[Structured diff data]:
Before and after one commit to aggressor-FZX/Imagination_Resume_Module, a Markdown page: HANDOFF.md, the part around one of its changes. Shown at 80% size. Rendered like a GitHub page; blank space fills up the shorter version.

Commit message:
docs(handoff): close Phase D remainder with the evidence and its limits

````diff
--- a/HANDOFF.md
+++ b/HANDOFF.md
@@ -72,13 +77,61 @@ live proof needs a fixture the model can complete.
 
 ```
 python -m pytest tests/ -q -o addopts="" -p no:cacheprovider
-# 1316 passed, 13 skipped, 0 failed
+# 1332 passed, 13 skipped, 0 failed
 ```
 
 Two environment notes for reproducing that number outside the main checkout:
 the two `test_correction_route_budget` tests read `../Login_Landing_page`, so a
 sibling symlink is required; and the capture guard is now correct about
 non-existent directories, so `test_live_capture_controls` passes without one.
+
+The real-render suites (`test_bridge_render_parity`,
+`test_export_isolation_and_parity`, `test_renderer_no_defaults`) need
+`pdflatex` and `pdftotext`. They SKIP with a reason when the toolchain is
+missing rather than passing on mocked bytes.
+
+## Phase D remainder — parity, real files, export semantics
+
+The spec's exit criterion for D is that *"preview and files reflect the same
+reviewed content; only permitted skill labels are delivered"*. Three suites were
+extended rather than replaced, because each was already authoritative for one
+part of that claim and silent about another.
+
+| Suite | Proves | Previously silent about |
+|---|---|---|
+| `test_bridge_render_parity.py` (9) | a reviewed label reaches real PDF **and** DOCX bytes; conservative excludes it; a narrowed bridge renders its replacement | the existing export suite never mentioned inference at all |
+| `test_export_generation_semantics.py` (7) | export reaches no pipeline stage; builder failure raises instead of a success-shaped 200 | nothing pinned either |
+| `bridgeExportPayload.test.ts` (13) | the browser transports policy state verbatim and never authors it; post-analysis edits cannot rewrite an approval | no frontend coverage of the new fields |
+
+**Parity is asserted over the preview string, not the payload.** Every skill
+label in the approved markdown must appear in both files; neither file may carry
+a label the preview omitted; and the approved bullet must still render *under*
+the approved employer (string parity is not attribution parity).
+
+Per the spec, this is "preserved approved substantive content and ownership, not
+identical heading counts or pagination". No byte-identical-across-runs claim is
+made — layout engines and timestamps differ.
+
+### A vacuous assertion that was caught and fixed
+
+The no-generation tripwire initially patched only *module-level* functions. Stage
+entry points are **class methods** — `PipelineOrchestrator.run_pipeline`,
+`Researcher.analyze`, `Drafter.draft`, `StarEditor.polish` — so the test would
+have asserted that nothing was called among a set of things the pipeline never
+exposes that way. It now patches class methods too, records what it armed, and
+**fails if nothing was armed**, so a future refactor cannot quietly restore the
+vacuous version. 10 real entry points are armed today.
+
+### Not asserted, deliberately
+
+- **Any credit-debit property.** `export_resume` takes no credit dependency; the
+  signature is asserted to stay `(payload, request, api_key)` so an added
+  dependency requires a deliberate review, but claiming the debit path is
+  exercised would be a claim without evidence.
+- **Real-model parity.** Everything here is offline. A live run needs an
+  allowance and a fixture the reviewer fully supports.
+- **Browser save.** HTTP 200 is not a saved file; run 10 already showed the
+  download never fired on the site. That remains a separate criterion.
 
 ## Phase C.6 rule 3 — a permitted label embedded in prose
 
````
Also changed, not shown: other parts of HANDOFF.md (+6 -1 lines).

--

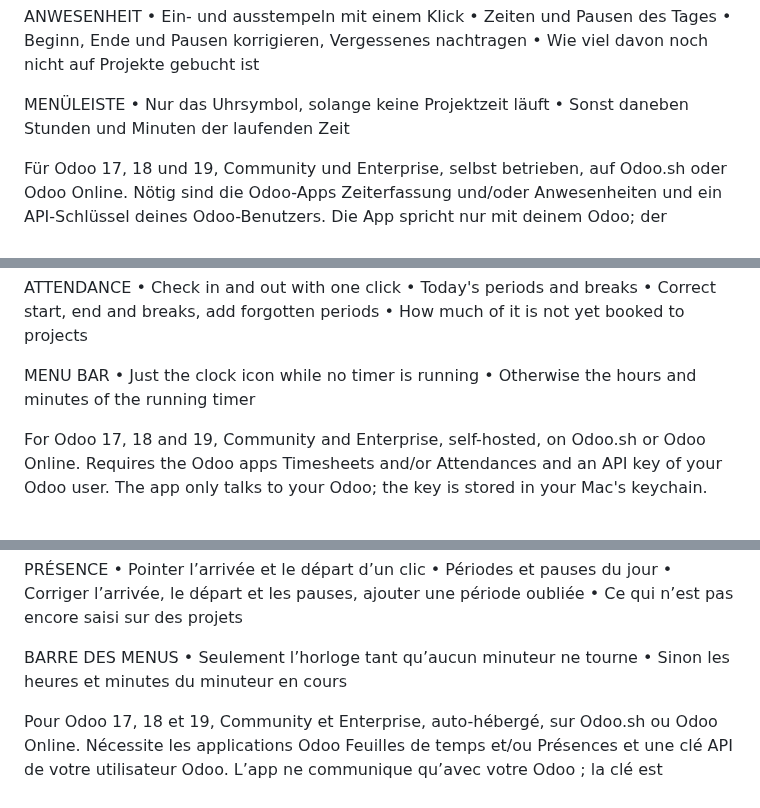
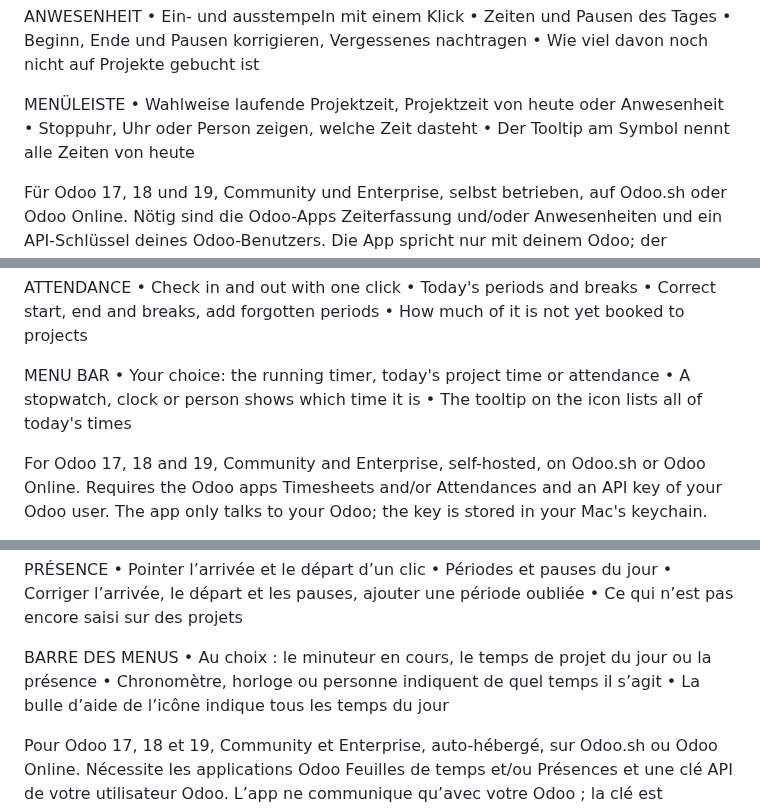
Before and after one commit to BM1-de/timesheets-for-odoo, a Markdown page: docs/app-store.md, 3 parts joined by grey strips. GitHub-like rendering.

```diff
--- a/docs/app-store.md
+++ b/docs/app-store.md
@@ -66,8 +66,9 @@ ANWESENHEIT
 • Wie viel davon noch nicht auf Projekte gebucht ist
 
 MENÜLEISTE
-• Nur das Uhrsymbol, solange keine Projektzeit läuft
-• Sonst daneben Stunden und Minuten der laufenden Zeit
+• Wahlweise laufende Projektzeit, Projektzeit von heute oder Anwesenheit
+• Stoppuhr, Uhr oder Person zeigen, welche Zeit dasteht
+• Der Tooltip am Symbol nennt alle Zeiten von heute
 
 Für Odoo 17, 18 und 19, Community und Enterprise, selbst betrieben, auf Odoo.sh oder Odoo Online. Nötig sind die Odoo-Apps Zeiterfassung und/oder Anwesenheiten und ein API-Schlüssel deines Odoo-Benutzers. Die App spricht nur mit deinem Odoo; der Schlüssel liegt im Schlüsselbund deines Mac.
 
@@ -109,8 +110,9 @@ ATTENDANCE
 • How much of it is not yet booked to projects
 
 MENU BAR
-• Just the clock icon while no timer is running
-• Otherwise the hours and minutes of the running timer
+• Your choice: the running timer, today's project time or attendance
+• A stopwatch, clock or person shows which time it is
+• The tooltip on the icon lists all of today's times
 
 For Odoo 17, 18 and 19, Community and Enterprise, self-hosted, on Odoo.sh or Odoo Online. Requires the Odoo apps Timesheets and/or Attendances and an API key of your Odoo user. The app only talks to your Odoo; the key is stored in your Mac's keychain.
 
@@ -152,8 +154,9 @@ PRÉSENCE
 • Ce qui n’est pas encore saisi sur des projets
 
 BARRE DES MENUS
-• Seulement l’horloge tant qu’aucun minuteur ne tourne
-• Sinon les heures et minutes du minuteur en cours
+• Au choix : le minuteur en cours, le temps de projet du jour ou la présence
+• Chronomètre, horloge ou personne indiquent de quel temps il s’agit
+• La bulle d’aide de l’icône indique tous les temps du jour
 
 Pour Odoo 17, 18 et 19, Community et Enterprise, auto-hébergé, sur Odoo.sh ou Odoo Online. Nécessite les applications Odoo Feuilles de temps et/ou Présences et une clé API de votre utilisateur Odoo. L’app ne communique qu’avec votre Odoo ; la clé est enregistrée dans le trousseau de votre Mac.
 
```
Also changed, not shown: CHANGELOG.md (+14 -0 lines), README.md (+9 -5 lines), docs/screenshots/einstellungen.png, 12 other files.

[Work to complete]: Write out every line of the entries that holds the word "docs".

[Written response]:
docs(handoff): close Phase D remainder with the evidence and its limits
Before and after one commit to BM1-de/timesheets-for-odoo, a Markdown page: docs/app-store.md, 3 parts joined by grey strips. GitHub-like rendering.
--- a/docs/app-store.md
+++ b/docs/app-store.md
Also changed, not shown: CHANGELOG.md (+14 -0 lines), README.md (+9 -5 lines), docs/screenshots/einstellungen.png, 12 other files.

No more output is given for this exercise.